Busquet

Bus·quet

(būs-kā'),
G. Paul, French physician, 1865-1930. See: Busquet disease.
References in classic literature ?
If a young man with an idea can once get Jim Burden's attention, can manage to accompany him when he goes off into the wilds hunting for lost parks or exploring new canyons, then the money which means action is usually forthcoming.
The foundation of their airy castles lay already before them in the strip of rich alluvium on the river bank, where the North Fork, sharply curving round the base of Devil's Spur, had for centuries swept the detritus of gulch and canyon.
These streets were huge canyons formed by towering black buildings, echoing with the clang of car gongs and the shouts of drivers; the people who swarmed in them were as busy as ants--all hurrying breathlessly, never stopping to look at anything nor at each other.
Louis by the Eads bridge, through Kansas City, across the Missouri, along the corn-fields of Kansas, and then on--on--on with the Sante Fe Railway, across vast plains and past the brink of the Grand Canyon, to Pueblo and the lofty city of Denver.
Their wild cries echoed in the canyon for a short time, and then all was still once more.
It runs far beneath the ice field, and below the level of the Valley Otz, but its canyon is open here.
Through a snow-covered canyon the way led up toward the summit of low hills.
It was ribbed with sharp, steep ridges and cloven with narrow canyons, and here and there on the heights, rocky upheavals shaped themselves into mimic battlements and castles; and out of rifted clouds came broad shafts of sunlight, that painted summit, and slope and glen, with bands of fire, and left belts of somber shade between.
As he moved with the throng in the parklike canyon of the thoroughfare the life of an awakening Martian city was in evidence about him.
The narrow canyon turned and twisted this way and that, and the rift was so small that they were able to touch both walls at the same time by stretching out their arms.
I have no idea, of course, how long it took me to reach the limit of the plain, but at last I entered the foothills, following a pretty little canyon upward toward the mountains.
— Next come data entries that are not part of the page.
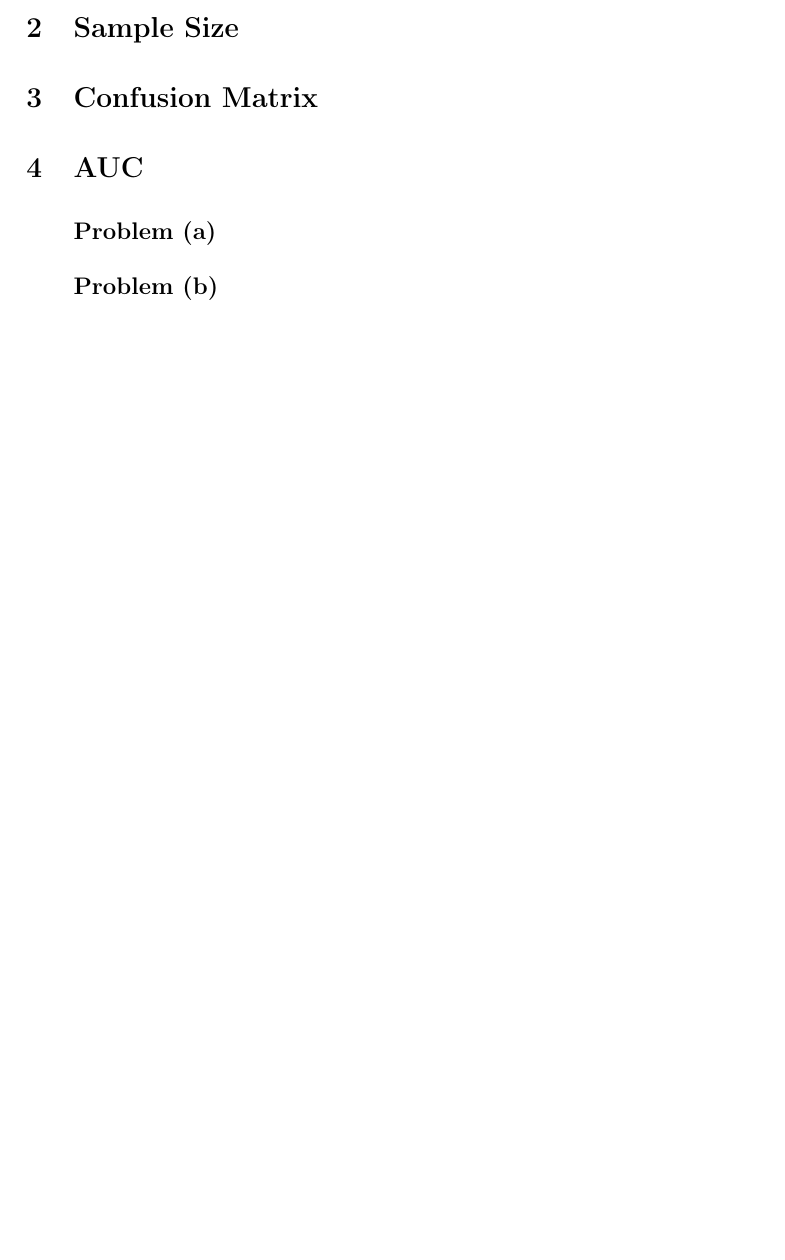
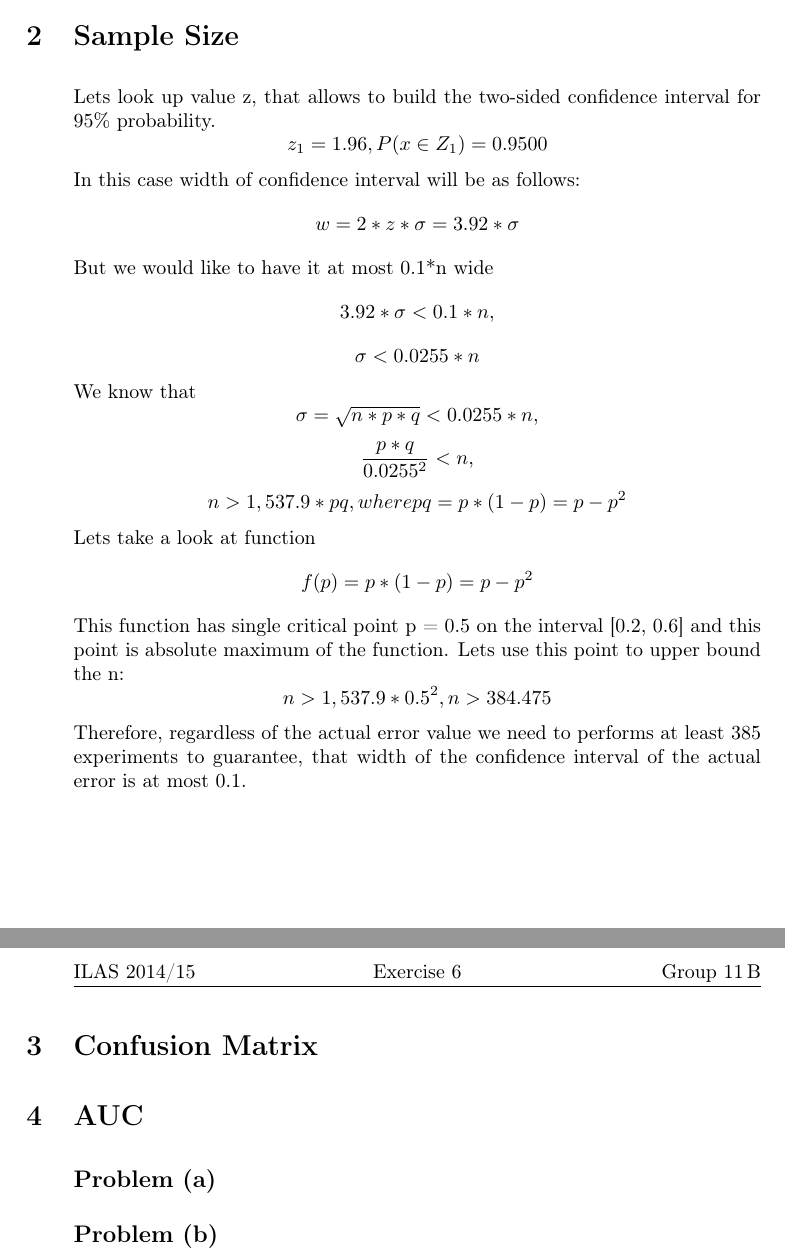
Before and after one commit to yselivonchyk/4111_ML, a LaTeX thesis (Exercises/06 Hypothesis Evaluation/Tex/Ex-6_group-11B.tex, which reads Exercises/06 Hypothesis Evaluation/Tex/problem_2.tex): part of the page before the commit and two parts of pages 2 and 3 of 3 after it, the two joined at a grey line, cut so that both start at the same text, the shorter picture padded with empty space. Compiled offline with pdfLaTeX.

Commit message:
Assignment 6. Exercise 1 and 2

```diff
--- a/Exercises/06 Hypothesis Evaluation/Tex/problem_2.tex
+++ b/Exercises/06 Hypothesis Evaluation/Tex/problem_2.tex
@@ -0,0 +1,34 @@
+Lets look up value z, that allows to build the two-sided confidence interval for 95\% probability.
+ \[
+z_1=1.96, P(x\in Z_1)=0.9500
+\]
+In this case width of confidence interval will be as follows:
+ \[
+w = 2*z*\sigma= 3.92*\sigma
+\]
+But we would like to have it at most 0.1*n wide
+ \[
+3.92*\sigma<0.1*n,
+\]
+ \[
+\sigma<0.0255*n
+\]
+We know that
+ \[
+\sigma=\sqrt{n*p*q}<0.0255*n,
+\]
+ \[
+\frac{p*q}{0.0255^2}<n,
+\]
+ \[
+n>1,537.9*pq,\textvisiblespace where\textvisiblespace pq = p*(1-p)=p - p^2
+\]
+Lets take a look at function
+ \[
+f(p) = p*(1-p)=p - p^2
+\]
+This function has single critical point p = 0.5 on the interval [0.2, 0.6] and this point is absolute maximum of the function. Lets use this point to upper bound the n:
+ \[
+n>1,537.9*0.5^2, n>384.475
+\]
+Therefore, regardless of the actual error value we need to performs at least 385 experiments to guarantee, that width of the confidence interval of the actual error is at most 0.1.
```
Also changed, not shown: Exercises/06 Hypothesis Evaluation/Tex/problem_1-a.tex (+22 -0 lines), Exercises/06 Hypothesis Evaluation/Tex/problem_1-b.tex (+11 -0 lines).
The plateau was cut by frequent canyons the passage of which often entailed hours of wearing effort.